Here are a few quotes from the Craiglockhart Hills Conservation Area Character Appraisal gives you a flavour of just how important and unique this site is, the character that must be protected – exemplified by Craighouse as a whole – and just why this site is so heavily protected:
From the Craiglockhart Hills Conservation Area Character Appraisal.
“ a mosaic of habitats which are exceptional within a city environment”
“significant cluster of Victorian institutions…within a very high quality landscape and topographical setting”
“The Craighouse site retains its superb open aspects, most notably, from the east”
“extensive panoramic views of Edinburgh, across the Firth of Forth and to the hills beyond.”
“Views to the Hills from Arthur’s Seat, Calton Hill, Blackford Hill and Edinburgh Castle are also spectacular”
“high quality Victorian buildings are set against a predominantly wooded hill, the woodlands emphasising the visual prominence of the site over the local surrounding area”
This survey was undertaken to survey areas under threat from development and its findings are also considered important in terms of planning and decision-making. It says:
“Craighouse is significant as the site of Old Craig, for the buildings of the Royal Edinburgh Asylum and its associated social history…but perhaps most of all for its presence in views within Edinburgh and its accessibility to the people of the locality”
Conclusion – for now
We hope that serves as some introduction to how important Craighouse is in planning terms and some of the documents we will be looking at in subsequent articles.
Allowing the proposed excessive new-build development over the protected landscape of such an important site would set a precedent that would affect the future of every green and historic site across Edinburgh.

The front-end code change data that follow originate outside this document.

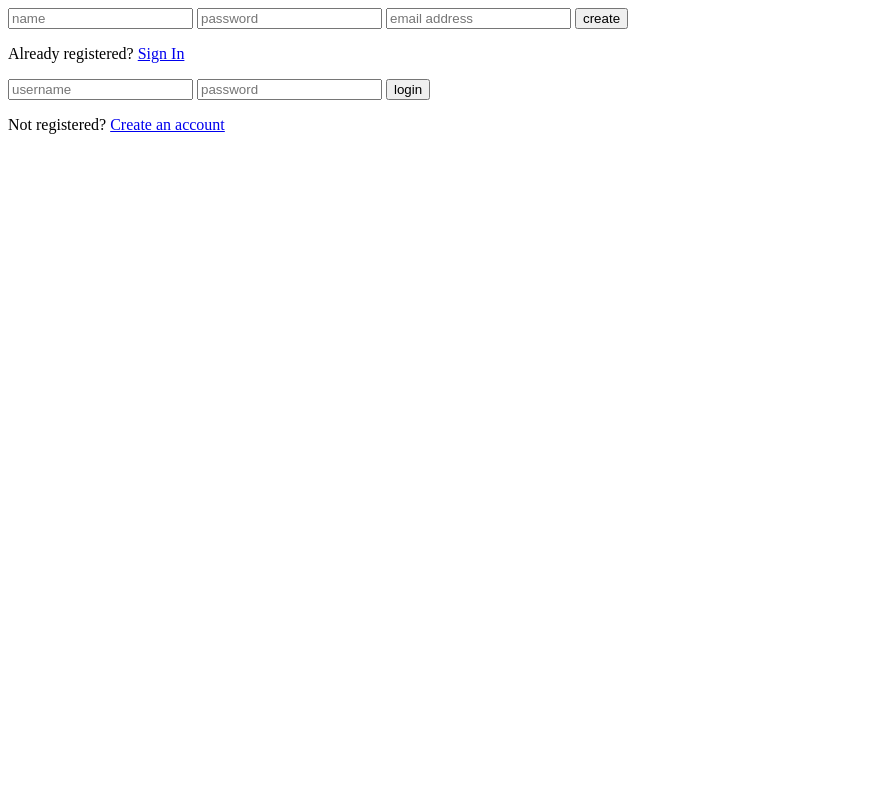
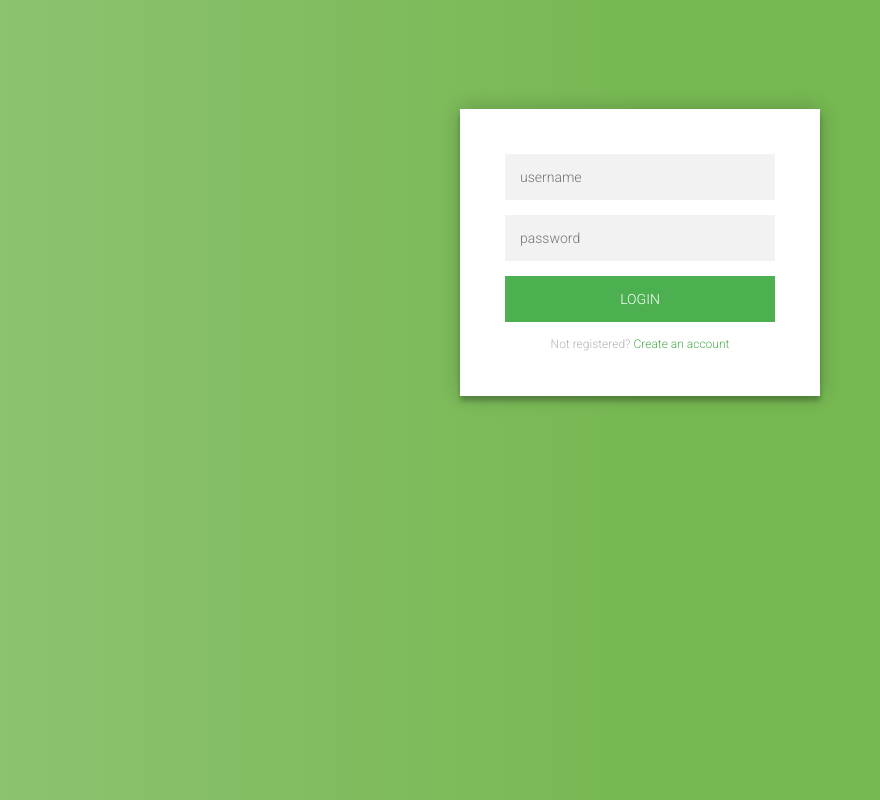
Before and after one commit to SteveNoyes/kai, a plain HTML site: page index.html in a window 1280 px wide. Shown: the whole page, without its empty margins (0-880 px from the left). Drawn offline with Linux system fonts and the light colour scheme.

Commit message:
roboto font

```diff
--- /dev/null
+++ b/app.css
@@ -0,0 +1,98 @@
+@import url(https://fonts.googleapis.com/css?family=Roboto:300);
+
+.login-page {
+  width: 360px;
+  padding: 8% 0 0;
+  margin: auto;
+}
+.form {
+  position: relative;
+  z-index: 1;
+  background: #FFFFFF;
+  max-width: 360px;
+  margin: 0 auto 100px;
+  padding: 45px;
+  text-align: center;
+  box-shadow: 0 0 20px 0 rgba(0, 0, 0, 0.2), 0 5px 5px 0 rgba(0, 0, 0, 0.24);
+}
+.form input {
+  font-family: "Roboto", sans-serif;
+  outline: 0;
+  background: #f2f2f2;
+  width: 100%;
+  border: 0;
+  margin: 0 0 15px;
+  padding: 15px;
+  box-sizing: border-box;
+  font-size: 14px;
+}
+.form button {
+  font-family: "Roboto", sans-serif;
+  text-transform: uppercase;
+  outline: 0;
+  background: #4CAF50;
+  width: 100%;
+  border: 0;
+  padding: 15px;
+  color: #FFFFFF;
+  font-size: 14px;
+  -webkit-transition: all 0.3 ease;
+  transition: all 0.3 ease;
+  cursor: pointer;
+}
+.form button:hover,.form button:active,.form button:focus {
+  background: #43A047;
+}
+.form .message {
+  margin: 15px 0 0;
+  color: #b3b3b3;
+  font-size: 12px;
+}
+.form .message a {
+  color: #4CAF50;
+  text-decoration: none;
+}
+.form .register-form {
+  display: none;
+}
+.container {
+  position: relative;
+  z-index: 1;
+  max-width: 300px;
+  margin: 0 auto;
+}
+.container:before, .container:after {
+  content: "";
+  display: block;
+  clear: both;
+}
+.container .info {
+  margin: 50px auto;
+  text-align: center;
+}
+.container .info h1 {
+  margin: 0 0 15px;
+  padding: 0;
+  font-size: 36px;
+  font-weight: 300;
+  color: #1a1a1a;
+}
+.container .info span {
+  color: #4d4d4d;
+  font-size: 12px;
+}
+.container .info span a {
+  color: #000000;
+  text-decoration: none;
+}
+.container .info span .fa {
+  color: #EF3B3A;
+}
+body {
+  background: #76b852; /* fallback for old browsers */
+  background: rgb(141,194,111);
+  background: linear-gradient(90deg, rgba(141,194,111,1) 0%, rgba(118,184,82,1) 50%);
+  font-family: "Roboto", sans-serif;
+  -webkit-font-smoothing: antialiased;
+  -moz-osx-font-smoothing: grayscale;
+}
--- a/index.html
+++ b/index.html
@@ -5,6 +5,7 @@
   <meta http-equiv="X-UA-Compatible" content="IE=edge">
   <meta name="viewport" content="width=device-width, initial-scale=1.0">
   <title>Kamera Assist Intelligence Sign In</title>
+  <link rel="stylesheet" href="./app.css">
 </head>
 <body>
   <div class="login-page">
```
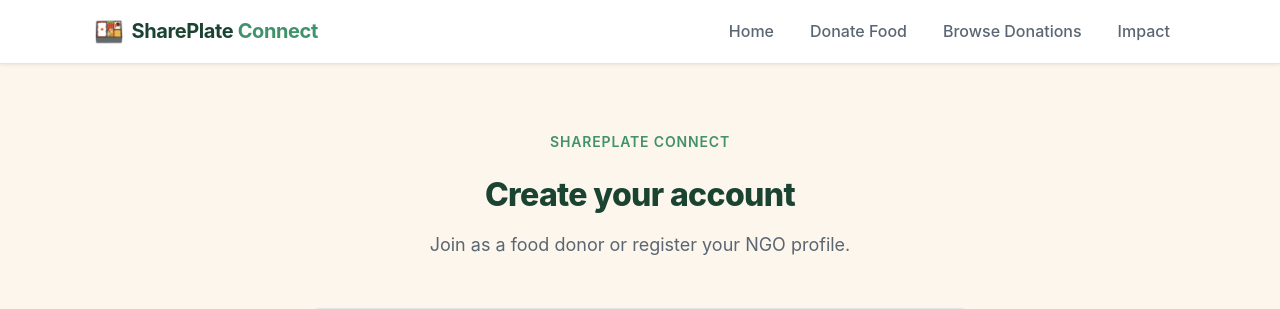
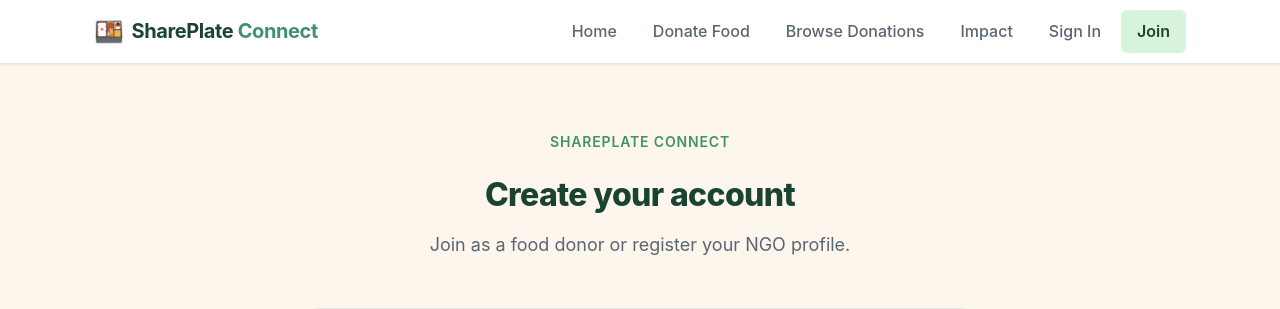
Before and after one commit to upasana-s7/SharePlate-Connect, a Flask app: page /register in a window 1280 px wide. Shown: the top 309 px of the page. Run offline with Flask 3, Linux system fonts and the light colour scheme.

Commit message:
Add sign-in and role workspace navigation

```diff
--- a/templates/base.html
+++ b/templates/base.html
@@ -46,6 +46,12 @@
            class="nav-link {% if request.endpoint == 'dashboard' %}active{% endif %}">
           Impact
         </a>
+        {% if session.get('user_id') %}
+        <a href="{{ url_for('portal') }}" class="nav-link {% if request.endpoint == 'portal' %}active{% endif %}">My Workspace</a>
+        {% else %}
+        <a href="{{ url_for('login') }}" class="nav-link {% if request.endpoint == 'login' %}active{% endif %}">Sign In</a>
+        <a href="{{ url_for('register') }}" class="nav-link {% if request.endpoint == 'register' %}active{% endif %}">Join</a>
+        {% endif %}
       </nav>
 
       <!-- Mobile hamburger button -->
```
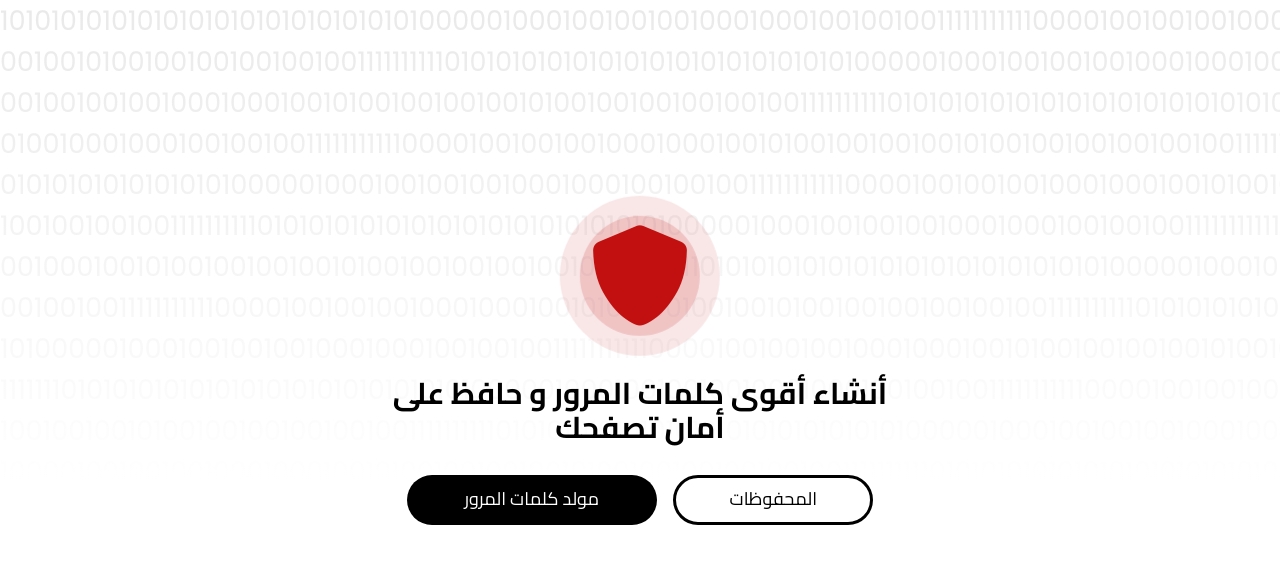
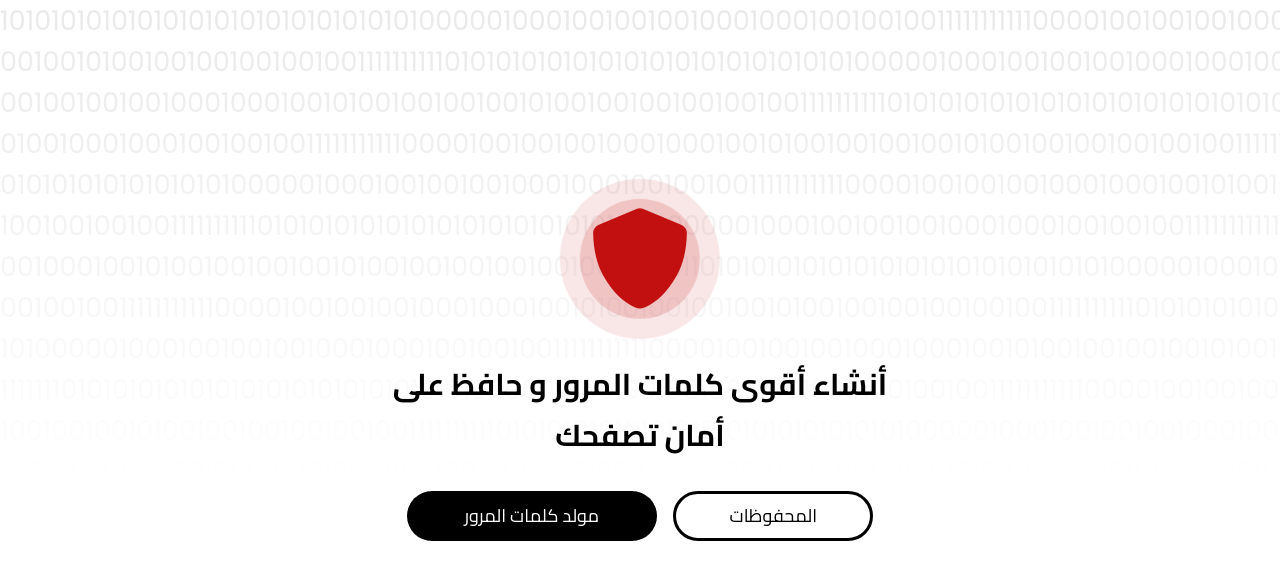
Before and after one commit to 2waab/Passwords-Safty, a plain HTML site: page index.html in a window 1280 px wide. Drawn offline with Linux system fonts and the light colour scheme.

Commit message:
Update home.css

```diff
--- a/CSS/home.css
+++ b/CSS/home.css
@@ -96,6 +96,7 @@ body::after {
 .content h2 {
     font-size: 30px;
     font-weight: bold;
+    line-height: 1.7;
     color: var(--text-color);
 }
 .content .but {
```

Craighouse is no ordinary site. It is unusually unspoilt historic site of Great Landscape Value on Edinburgh’s seventh hill and a key feature of our city. This fabulous historic green hill site must be preserved.